The original decision to keep the schools open was based on their high test scores and the sense that they had taken adequate steps to reform their naughty ways. However, the LA School Board ultimately recognized that those test scores were useless as indicators of school progress, considering that students had been given the tests in advance to study before taking the exams for real. Why it took the school board so long to recognize this obvious bias is an indication of its own incompetence and lack of integrity. Perhaps they, too, should have their credentials revoked and be forced to vacate the premises.
Revocation of charters is a relatively rare occurrence, especially for LAUSD, one of the most charter-friendly districts in the country. The board voted 6 to 1 in favor of the revocation, with only Marguerite Poindexter LaMotte dissenting. She continued to cling to the delusion that the improved test scores were an indication of academic success.

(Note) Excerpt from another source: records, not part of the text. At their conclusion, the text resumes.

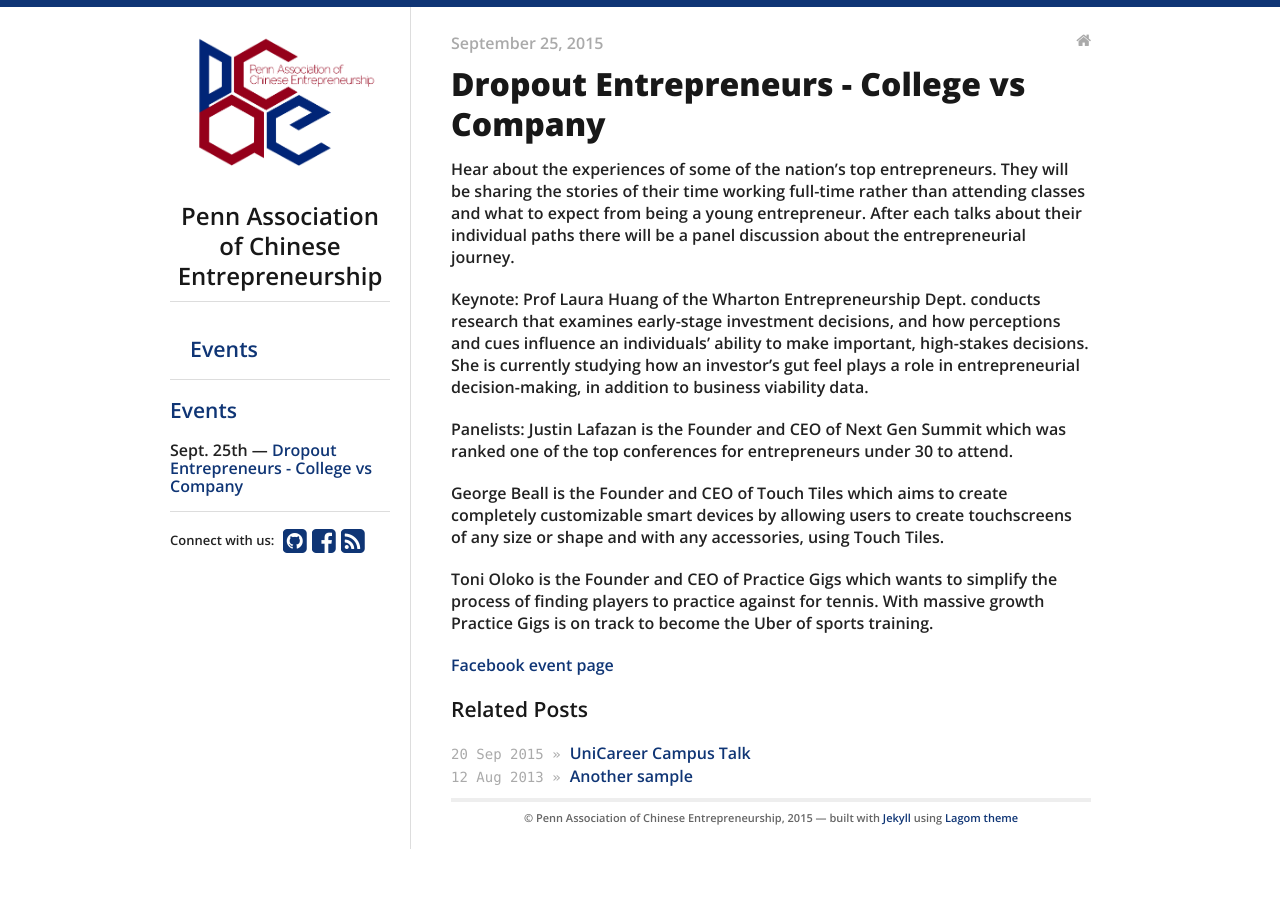
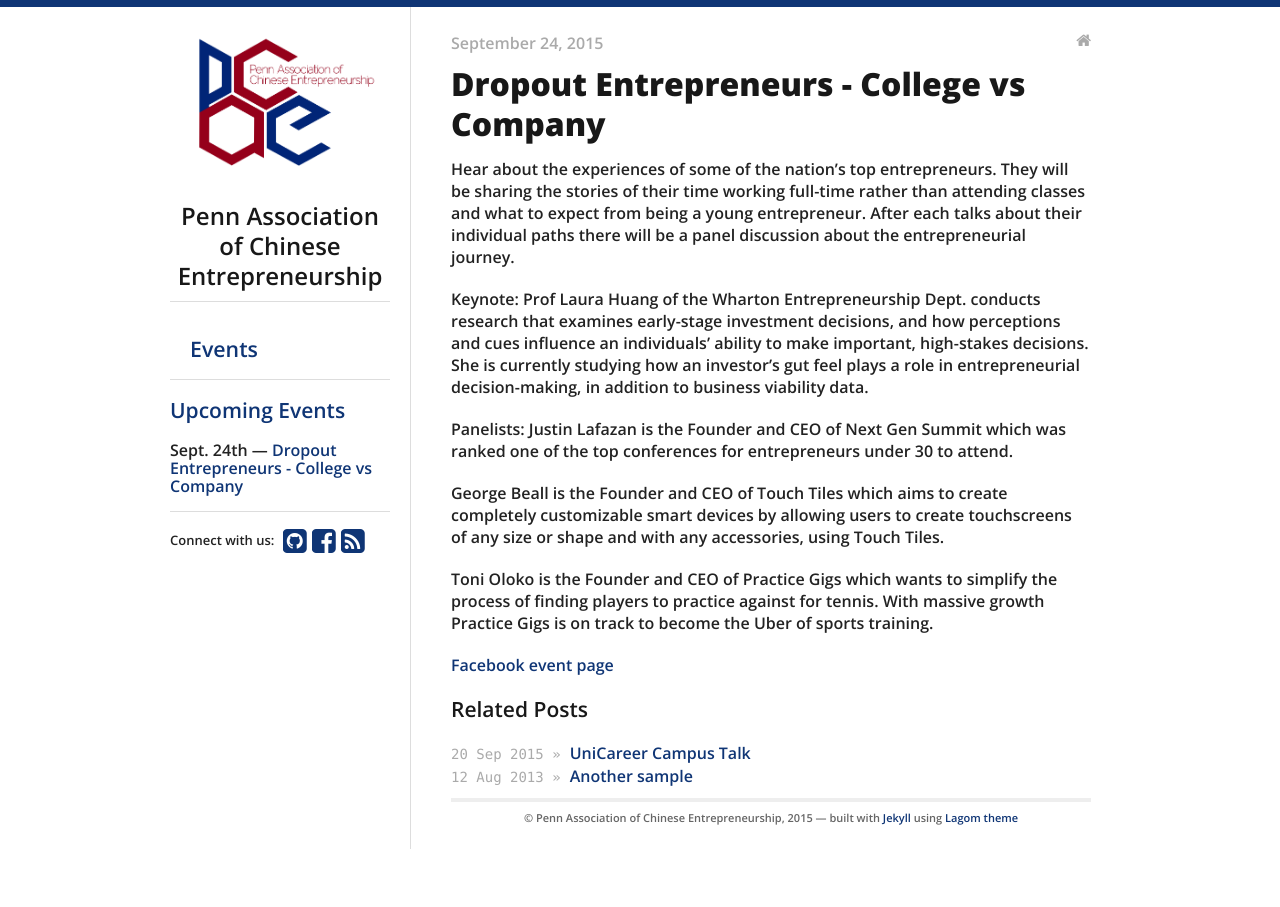
Before and after one commit to swanson/lagom, a Jekyll site: the page built from _posts/2015-09-24-dropout-entrepreneurs.md, in a window 1280 px wide. Built offline with Jekyll 4.4.1, drawn with Linux system fonts in a browser that asks for light colours; nearby versions of some CDN libraries.

Commit message:
update events.html

```diff
--- a/_includes/events.html
+++ b/_includes/events.html
@@ -1,5 +1,5 @@
 <div class="sidebar-module">
-<h4><a href="/events">Events</a></h4>
+<h4><a href="/events">Upcoming Events</a></h4>
 <ul>
 
 {% capture nowunix %}{{'now' | date: '%s'}}{% endcapture %}
--- a/_posts/2015-09-24-dropout-entrepreneurs.md
+++ b/_posts/2015-09-24-dropout-entrepreneurs.md
@@ -1,7 +1,7 @@
 ---
 layout: post
 title: "Dropout Entrepreneurs - College vs Company"
-date: 2015-09-25 18:00:00
+date: 2015-09-24 20:00:00
 Location: "Huntsman Hall G60"
 categories: event
 ---
```
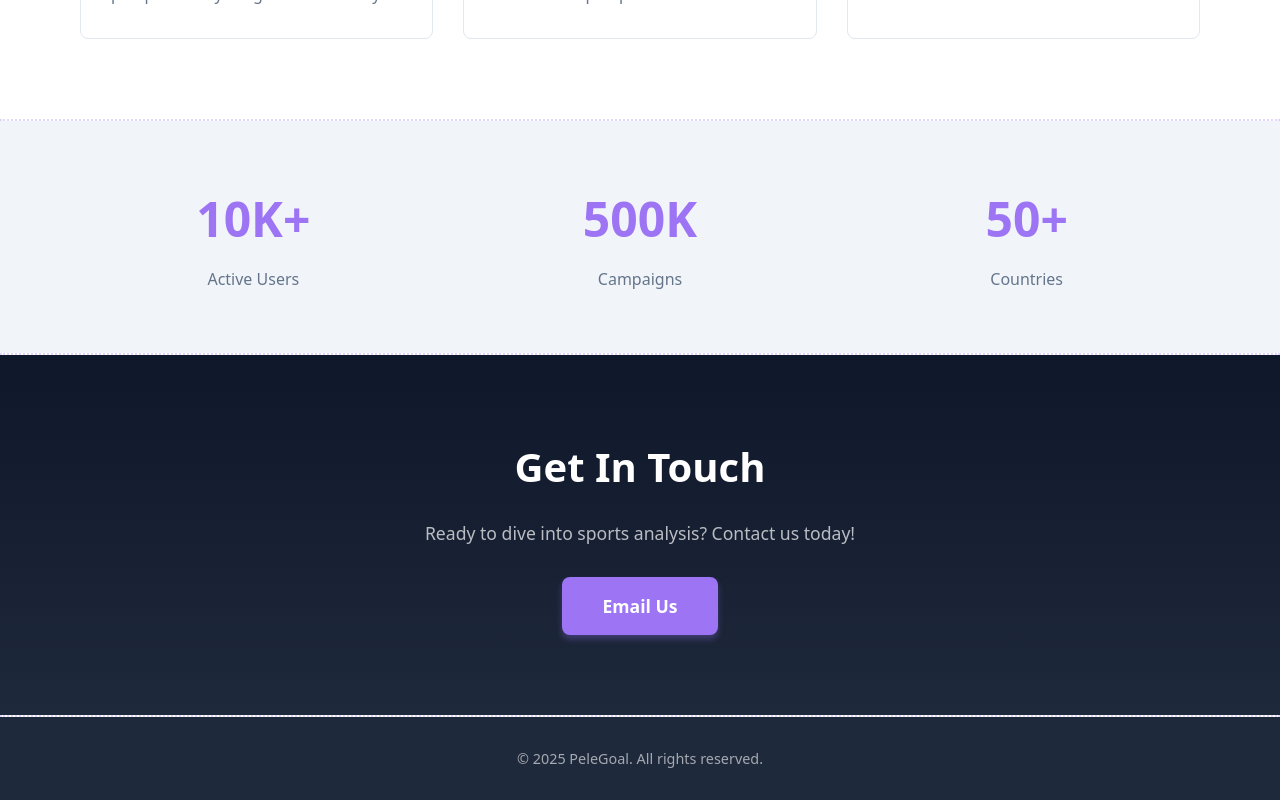
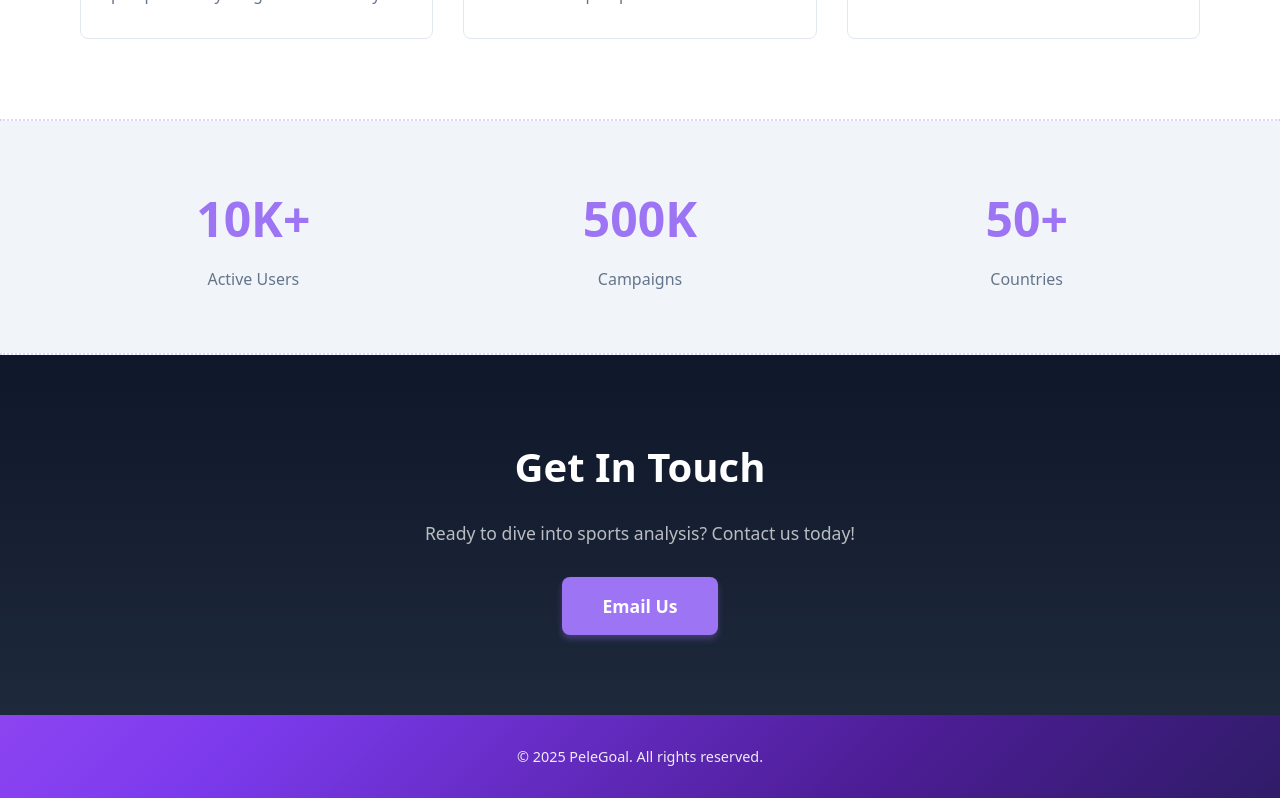
Before and after one commit to shukyba/pelegoal.site, a Next.js app: page / in a window 1280 px wide. Shown: the part 1101-1901 px from the top of the page. Built offline with nearby package versions, Linux system fonts and the light colour scheme.

Commit message:
Add footer gradient animation and update footer styles for enhanced visual appeal. Refactor email link for improved hydration handling.

```diff
--- a/src/app/globals.css
+++ b/src/app/globals.css
@@ -106,6 +106,30 @@ body {
   animation: gradient-move 5s ease-in-out infinite;
 }
 
+/* Footer Gradient Animation */
+@keyframes footer-gradient-move {
+  0% { background-position: 0% 50%; }
+  50% { background-position: 100% 50%; }
+  100% { background-position: 0% 50%; }
+}
+
+.footer-animated-gradient {
+  background: linear-gradient(
+    135deg,
+    #1e1b4b,
+    #4c1d95,
+    #7c3aed,
+    #a855f7,
+    #c084fc,
+    #a855f7,
+    #7c3aed,
+    #4c1d95,
+    #1e1b4b
+  );
+  background-size: 400% 400%;
+  animation: footer-gradient-move 15s ease infinite;
+}
+
 /* Sparkle Icon */
 @keyframes sparkle-pulse {
   0%, 100% { opacity: 1; transform: scale(1); }
--- a/src/app/page.tsx
+++ b/src/app/page.tsx
@@ -350,7 +350,10 @@ export default function Home() {
           }}>
             Ready to dive into sports analysis? Contact us today!
           </p>
-          <a href="mailto:hello@pelegoal.site" style={{
+          <a
+            href="mailto:hello@pelegoal.site"
+            suppressHydrationWarning
+            style={{
               display: 'inline-block',
               background: 'var(--brand-purple)',
               color: 'white',
@@ -371,22 +374,16 @@ export default function Home() {
               e.currentTarget.style.background = 'var(--brand-purple)';
               e.currentTarget.style.transform = 'translateY(0)';
               e.currentTarget.style.boxShadow = '0 4px 6px rgba(156, 116, 244, 0.3)';
-          }}>
+            }}
+          >
             Email Us
           </a>
         </div>
       </section>
 
-      {/* Dotted Divider */}
-      <div style={{
-        borderTop: '2px dotted rgba(156, 116, 244, 0.3)',
-        margin: '0'
-      }}/>
-
       {/* Footer */}
-      <footer style={{
-        background: '#1e293b',
-        color: 'rgba(255, 255, 255, 0.6)',
+      <footer className="footer-animated-gradient" style={{
+        color: 'rgba(255, 255, 255, 0.9)',
         textAlign: 'center',
         padding: '30px 0',
         fontSize: '0.9rem'
```
Lines whose indentation alone changed are shown as unchanged.
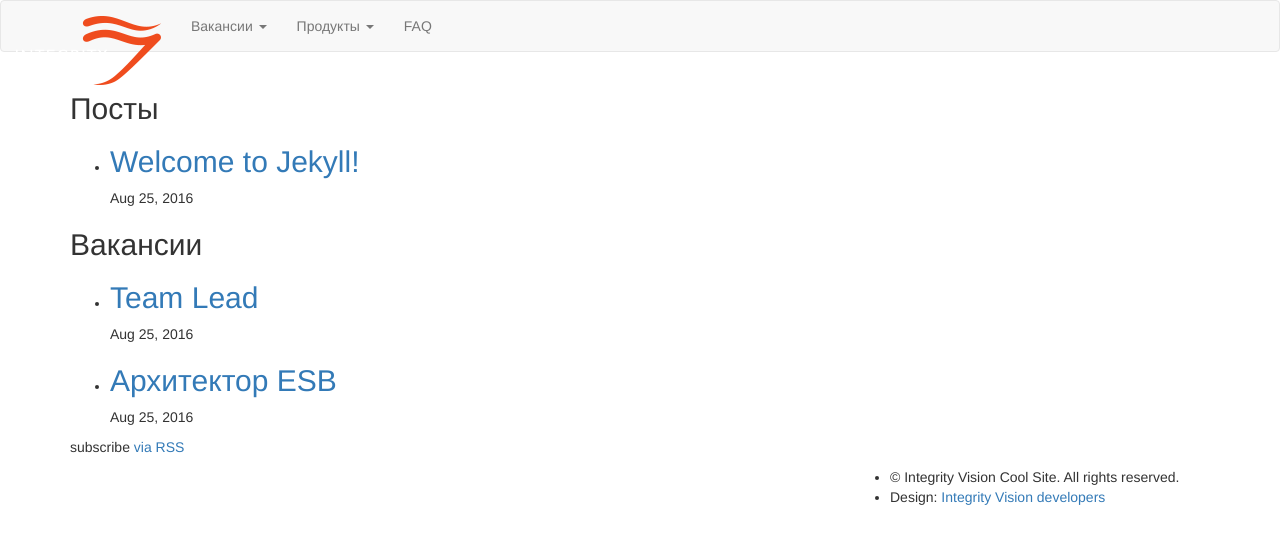
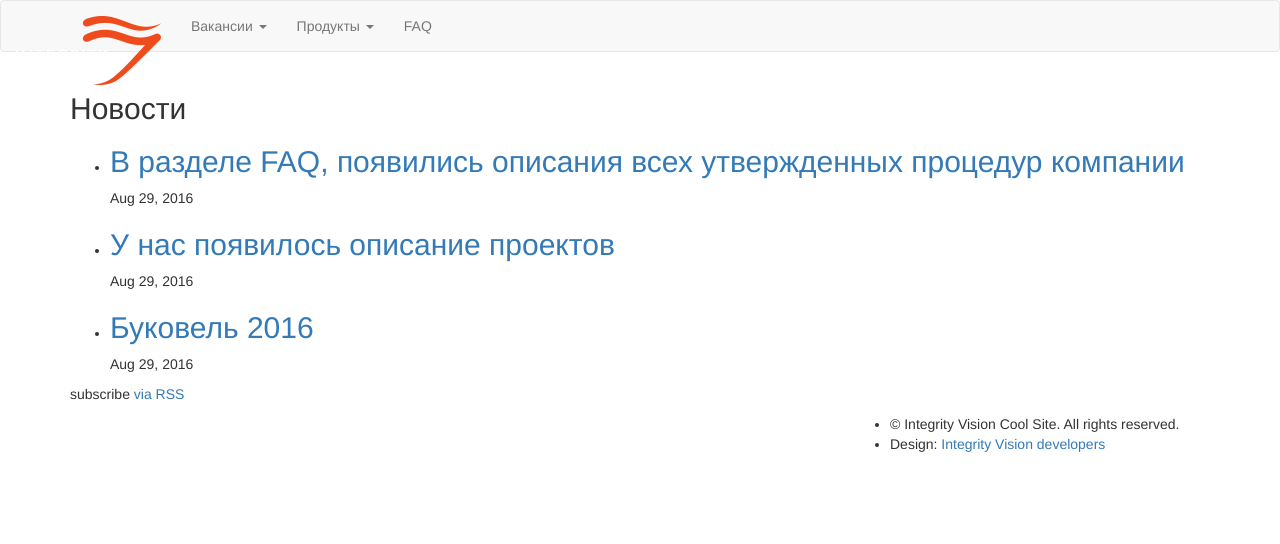
Before and after one commit to panser/ivsite-jekyll, a Jekyll site: the page built from index.html, in a window 1280 px wide. Shown: the top 544 px of the page. Built offline with Jekyll 4.4.1, drawn with Linux system fonts in a browser that asks for light colours; nearby versions of some CDN libraries.

Commit message:
add `news collection` and change index.html

```diff
--- a/_config.yml
+++ b/_config.yml
@@ -39,3 +39,6 @@ collections:
     output: true
     permalink: /collections/product/:title/
     navbarTitle: Продукты
+  news:
+    output: true
+    permalink: /collections/news/:title/
--- /dev/null
+++ b/_news/2016-08-29-procedure-in-company.md
@@ -0,0 +1,7 @@
+---
+layout: post
+title:  "В разделе FAQ, появились описания всех утвержденных процедур компании"
+date:   2016-08-29 12:54:00 +0300
+categories: news
+---
+В разделе FAQ, появились описания всех утвержденных процедур компании
--- /dev/null
+++ b/_news/2016-08-29-project-description.md
@@ -0,0 +1,7 @@
+---
+layout: post
+title:  "У нас появилось описание проектов"
+date:   2016-08-29 12:55:00 +0300
+categories: news
+---
+С информацией по проектам, можно ознакомиться в разделе проектов
--- a/index.html
+++ b/index.html
@@ -4,9 +4,10 @@ layout: default
 
 <div class="home">
 
-  <h2>Посты</h2>
-  <ul class="">
-    {% for post in site.posts %}
+  <p>
+    <h2>Новости</h2>
+    <ul class="">
+      {% for post in site.news %}
       <li>
 
         <h2>
@@ -15,22 +16,9 @@ layout: default
         <span class="">{{ post.date | date: "%b %-d, %Y" }}</span>
 
       </li>
-    {% endfor %}
-  </ul>
-
-  <h2>Вакансии</h2>
-  <ul class="">
-    {% for post in site.job %}
-    <li>
-
-      <h2>
-        <a class="" href="{{ post.url | prepend: site.baseurl }}">{{ post.title | escape }}</a>
-      </h2>
-      <span class="">{{ post.date | date: "%b %-d, %Y" }}</span>
-
-    </li>
-    {% endfor %}
-  </ul>
+      {% endfor %}
+    </ul>
+  </p>
 
   <p class="rss-subscribe">subscribe <a href="{{ "/feed.xml" | prepend: site.baseurl }}">via RSS</a></p>
 
```
Also changed, not shown: _news/2016-08-29-bukovel-2016.md (added, +7 -0 lines).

In another pathetic move by United Teachers of Los Angeles (UTLA), outgoing union president A.J. Duffy called for the schools to stay open “for the kids” (and the teachers, who recently joined UTLA). Duffy correctly acknowledged the risks Crescendo teachers took to blow the whistle on their bosses. However, allowing the schools to remain in the hands of Crescendo is neither a service to students nor their teachers. If converted back to district-run schools, the teachers should stay on as members of the union, with all the contractual rights and protections of their colleagues in LAUSD.